[Dataset excerpts]
BEGIN
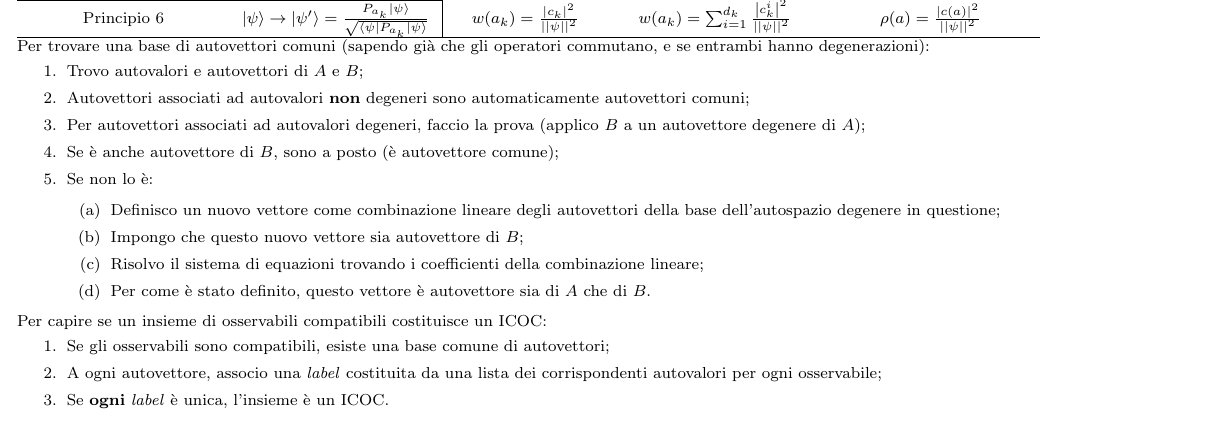
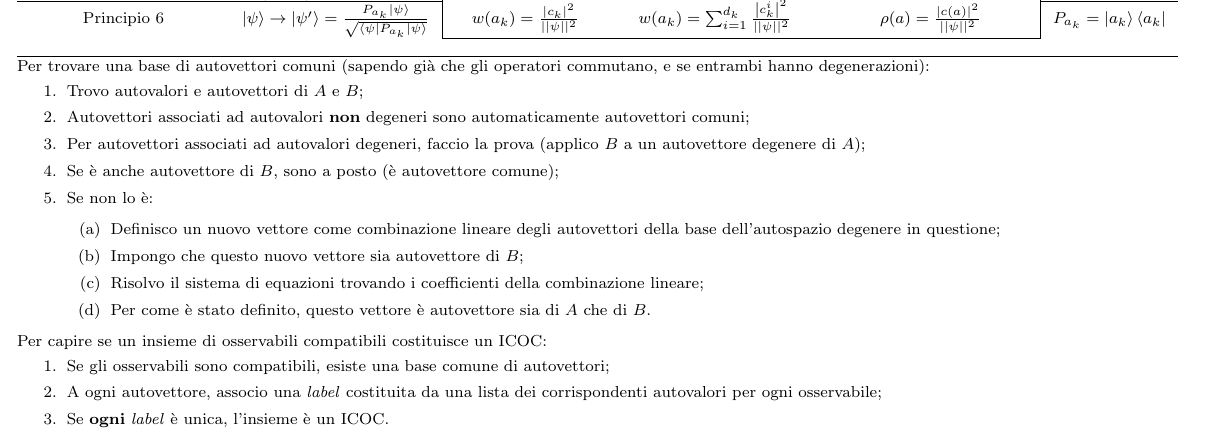
Before and after one commit to FederalPoop/Formulario-teorica, a LaTeX document (main.tex): part of page 1 of 2, cut at the place of the change. Compiled offline with pdfLaTeX.

Commit message:
Aggiunta piccola cosa sui proiettori

```diff
--- a/main.tex
+++ b/main.tex
@@ -11,7 +11,7 @@
 \usepackage{dsfont}
 
 \geometry{
-    top = 0.2 cm,
+    top = 0.1 cm,
     bottom = 0.5 cm,
     left = 0.3 cm,
     right = 0.1 cm
@@ -52,4 +48,0 @@
-    $\ket{p} = v_p (x) = \ngrt{2\pi\hbar}\,e^{\frac{ipx}{\hbar}} $ & \multicolumn{1}{c|}{$\bkprod{p_0}{p_0'} = \delta(p_0 - p_0') $} & $ \ket{\psi} = \sum_{k=1}^N c_k\ket{a_k} $ & $ \ket{\psi} = \sum_{k=1}^N\sum_{i=1}^{d_k} c^i_k\ket{a_k} $ & $\ket{\psi} =  \int\mathrm{d}a\, c(a)\ket{a} $ \\
-    \cline{1-2}
-    Principio 6 & \multicolumn{1}{c|}{$\ket{\psi}\rightarrow\ket{\psi'} =  \frac{P_{a_k}\ket{\psi}}{\sqrt{\bra{\psi}P_{a_k}\ket{\psi}}} $} & $ w(a_k) = \frac{\left|c_k\right|^2}{||\psi||^2}$ & $ w(a_k) = \sum_{i=1}^{d_k} \frac{\left|c^i_k\right|^2}{||\psi||^2}$ & $\rho(a) =  \frac{\left| c(a) \right|^2}{||\psi||^2} $ \\
-    \hline
@@ -56,3 +53,6 @@
+    \cline{1-2} \cline{6-6}
+    Principio 6 & \multicolumn{1}{c|}{$\ket{\psi}\rightarrow\ket{\psi'} =  \frac{P_{a_k}\ket{\psi}}{\sqrt{\bra{\psi}P_{a_k}\ket{\psi}}} $} & $ w(a_k) = \frac{\left|c_k\right|^2}{||\psi||^2}$ & $ w(a_k) = \sum_{i=1}^{d_k} \frac{\left|c^i_k\right|^2}{||\psi||^2}$ & \multicolumn{1}{c|}{$\rho(a) =  \frac{\left| c(a) \right|^2}{||\psi||^2} $} & $P_{a_k} = \ket{a_k}\bra{a_k} $ \\
+    \cline{3-5} \\ \hline
 \end{tabular}
 
 \noindent Per trovare una base di autovettori comuni (sapendo già che gli operatori commutano, e se entrambi hanno degenerazioni):
```
Also changed, not shown: formulario.pdf, main.tex (7 more changed lines), 3 other files.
END
Work order =>
Go through the entries above, and wherever a line holds the word "main", copy that line.

Result of the task =>
Before and after one commit to FederalPoop/Formulario-teorica, a LaTeX document (main.tex): part of page 1 of 2, cut at the place of the change. Compiled offline with pdfLaTeX.
--- a/main.tex
+++ b/main.tex
Also changed, not shown: formulario.pdf, main.tex (7 more changed lines), 3 other files.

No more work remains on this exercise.